Emily continued to live in the family home at 24 Nile Street East, Nelson, and painted and sketched for the rest of her life. In 1924 the Alexander Turnbull Library purchased sixty-three of her watercolours of New Zealand plants for ten shillings each. A set of three prints from this collection was issued in 1968 in an edition of 2,500, and in 1979 a further edition of four different prints was issued. Each of the two sets contained a folder in which a further painting was illustrated (in black and white in the first set), as well as brief notes on the plants illustrated and biographical details of Emily Harris. The second set has two other paintings reproduced on the text sheet.

Emily Harris died in Nelson on 5 August 1925, aged eighty-eight.

page 101

The illustrations

As others have noted, Emily Harris's paintings vary considerably in quality and style. The lithographs in New Zealand Flowers, New Zealand Berries and New Zealand Ferns are very well composed and accurate. In the hand-coloured versions the colouring, though rather subdued, is reasonably true to life. However, these lack fine details of, for example, leaf venation and flower structure. The books lack a text except for the scientific and Maori or popular names of each plant and a sentence or two about the plant and its distribution. This information is printed below each illustration. New Zealand Berries should have been titled New Zealand Fruits, for several of the fruits illustrated are not, strictly speaking, berries.

Some of the watercolours in the Alexander Turnbull collection are fine works of art, rather than good examples of scientific botanical illustration. Janet Paul, well-known art historian, (in Women in New Zealand Society, edited by Phillida Bunkle and Beryl Hughes, published by George Allen & Unwin, 1980) described the watercolours as "poetic realisations which try to evoke the essence of a particular plant in a way more akin to a Chinese brush drawing than to the precise elegance of the French botanical engravings".

The pen, ink and watercolour originals for the unpublished New Zealand Mountain Flora (PLATES 33 and 34) are superb examples of botanical illustration.
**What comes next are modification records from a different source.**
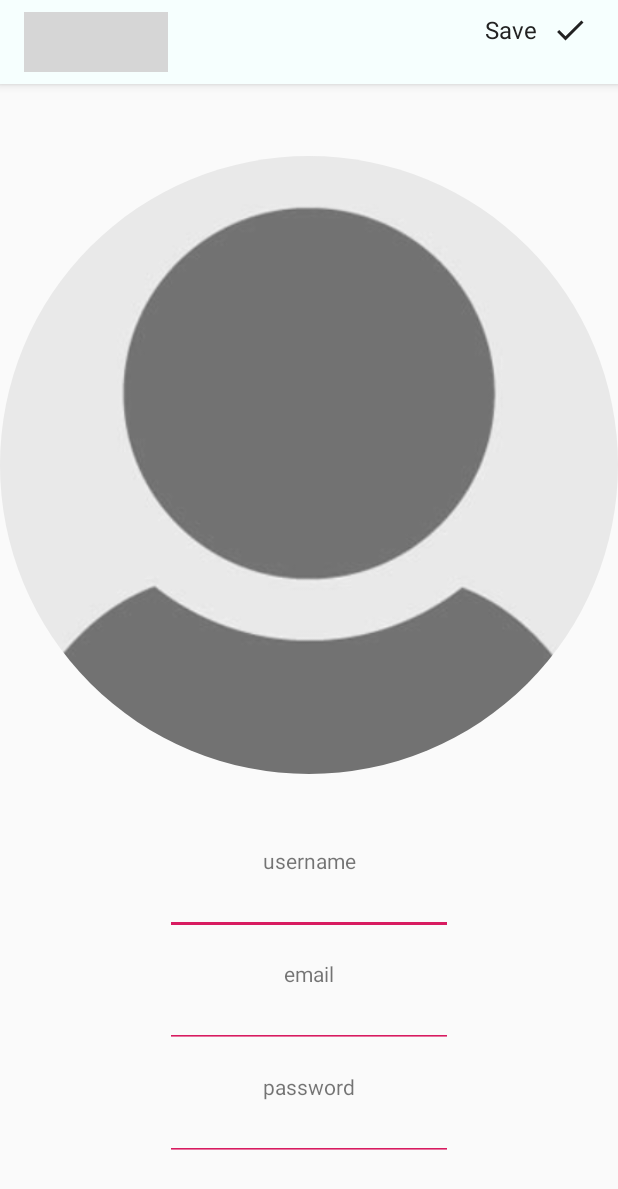
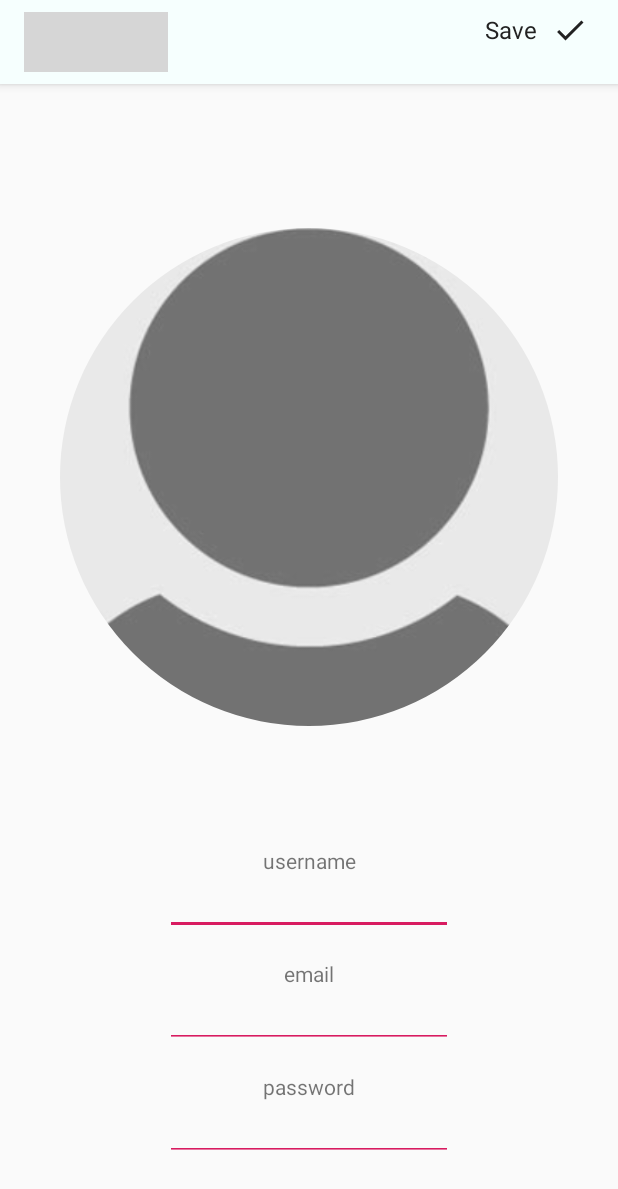
Before and after one commit to grandefirano/Cleanenger, an Android app: the layout activity_account.xml on its own in the app's theme, with its tools: preview values and no code run, on a phone screen of 412 x 824 dp. Shown: the top 1189 px of the screen. Run offline under Robolectric (Android 15) with nearby library versions, the phone set to English and light mode, and no system bars; grey boxes are pictures that could not be loaded.

```diff
--- a/app/src/main/java/com/grandefirano/cleanenger/adapter/FindPeopleAdapter.java
+++ b/app/src/main/java/com/grandefirano/cleanenger/adapter/FindPeopleAdapter.java
@@ -155,6 +155,7 @@ public class FindPeopleAdapter extends RecyclerView.Adapter<FindPeopleAdapter.Vi
                 mImageView=itemView.findViewById(R.id.personImageView);
                 mPersonTextView=itemView.findViewById(R.id.nameOfPersonTextView);
                 mAddFriendImageView=itemView.findViewById(R.id.addFriendImageView);
+
                 Log.d("ddd",mPersonTextView.getText().toString());
                 mAddFriendImageView.setOnClickListener(new View.OnClickListener() {
                     @Override
--- a/app/src/main/res/layout/activity_account.xml
+++ b/app/src/main/res/layout/activity_account.xml
@@ -12,9 +12,11 @@
 
     <de.hdodenhof.circleimageview.CircleImageView
         android:id="@+id/profilePhotoImageView"
-        android:layout_width="wrap_content"
+        android:layout_width="0dp"
         android:layout_height="0dp"
-        android:layout_marginTop="16dp"
+        android:layout_marginStart="40dp"
+        android:layout_marginEnd="40dp"
+        android:layout_marginTop="32dp"
         android:layout_marginBottom="16dp"
         android:onClick="changePhoto"
         app:layout_constraintBottom_toTopOf="@+id/usernameTitleTextView"
--- a/app/src/main/res/layout/single_chat_row_left.xml
+++ b/app/src/main/res/layout/single_chat_row_left.xml
@@ -27,6 +27,8 @@
         android:background="@drawable/background_left_chat_row"
         android:layout_toEndOf="@+id/messagePersonImageView"
         android:text="message"
+        android:textSize="16sp"
+        android:textColor="@color/colorChatFont"
         android:padding="8dp"
         android:layout_marginStart="5dp"
 
--- a/app/src/main/res/layout/single_chat_row_right.xml
+++ b/app/src/main/res/layout/single_chat_row_right.xml
@@ -24,7 +24,9 @@
         android:layout_height="wrap_content"
         android:background="@drawable/background_right_chat_row"
         android:layout_toEndOf="@+id/messagePersonImageView"
+        android:textColor="@color/colorChatFont"
         android:text="message"
+        android:textSize="16sp"
         android:padding="8dp"
         android:layout_marginStart="5dp"
         android:layout_alignParentEnd="true"
--- a/app/src/main/res/values/colors.xml
+++ b/app/src/main/res/values/colors.xml
@@ -13,6 +13,8 @@
     <color name="colorChatLeft">#BFD6FF</color>
     <color name="colorChatRight">#C9C9C9</color>
 
+    <color name="colorChatFont">#222222</color>
+
     <color name="colorChatLeftClicked">#A5B7E0</color>
     <color name="colorChatRightClicked">#AFAFAF</color>
 
```
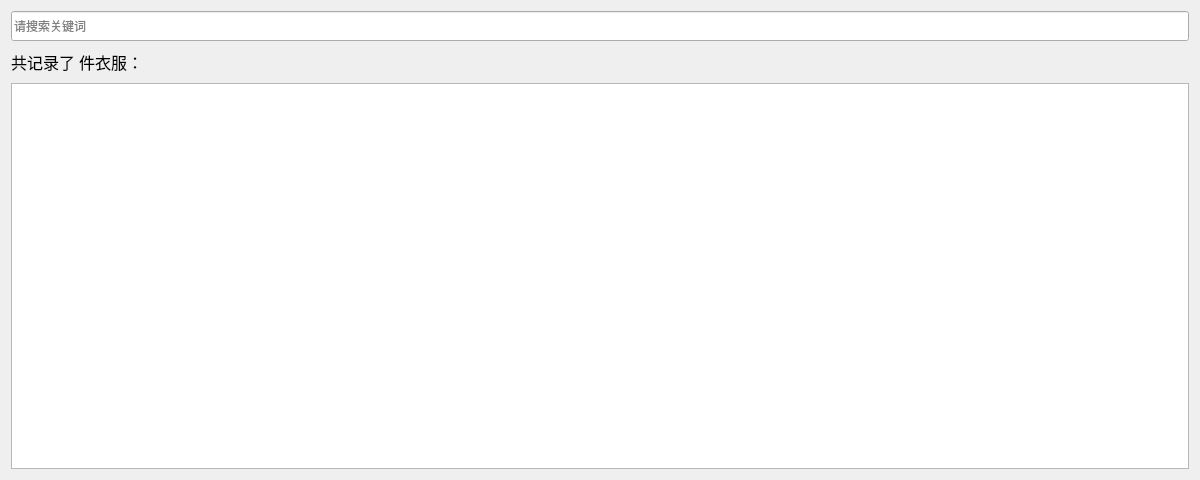
Old version of the form LaundryManagementSystem/dlgselectclothesinfo.ui in the repository Quentlam/LaundryManagementSystem.
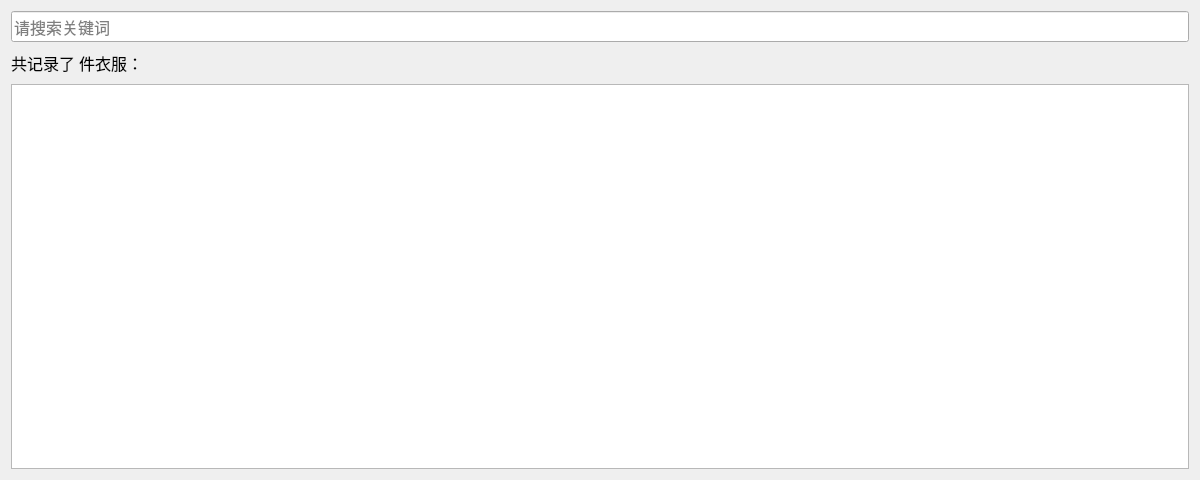
New version of the form.

What changed in the file:
```diff
--- a/LaundryManagementSystem/dlgselectclothesinfo.ui
+++ b/LaundryManagementSystem/dlgselectclothesinfo.ui
@@ -16,6 +16,12 @@
     <height>0</height>
    </size>
   </property>
+  <property name="font">
+   <font>
+    <family>微软雅黑</family>
+    <pointsize>12</pointsize>
+   </font>
+  </property>
   <property name="windowTitle">
    <string>衣物情况</string>
   </property>
@@ -25,6 +31,7 @@
      <property name="font">
       <font>
        <family>微软雅黑</family>
+       <pointsize>12</pointsize>
       </font>
      </property>
      <attribute name="horizontalHeaderVisible">
@@ -49,6 +56,7 @@
      <property name="font">
       <font>
        <family>微软雅黑</family>
+       <pointsize>12</pointsize>
       </font>
      </property>
      <property name="placeholderText">
```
They are quite finely detailed, especially the creeping lawyer (Plate 34), and vividly and accurately coloured. The plants are shown in their environments, and this represents an advance on most of the botanical illustrations of predecessors and contemporaries. It may be that in some instances, where the plants seem to fit "uneasily" into their background, that Emily Harris did not see them in their natural habitat. In such cases the background seems to have been painted from a photograph. The twenty-nine illustrations (which include a frontispiece) are on paper about 25 x 31 centimetres and are watercolours with outlines in Indian ink. Each illustration is accompanied by a brief text, giving some details of the plants and their distribution. As was fashionable in the Victorian age, some plants are the subject of "delightfully awful" poems, written by the artist. Thus the edelweiss (Plate 33):

Enwrapped in garments soft and warm,
As robes of eider down,
And velvet capes, all starred with gold,
Serve for a royal crown.

Straight to the skies their upward gaze,
Unchecked, unblenched they turn,
As if to reach some loftier plane,
These gentle flowerets yearn.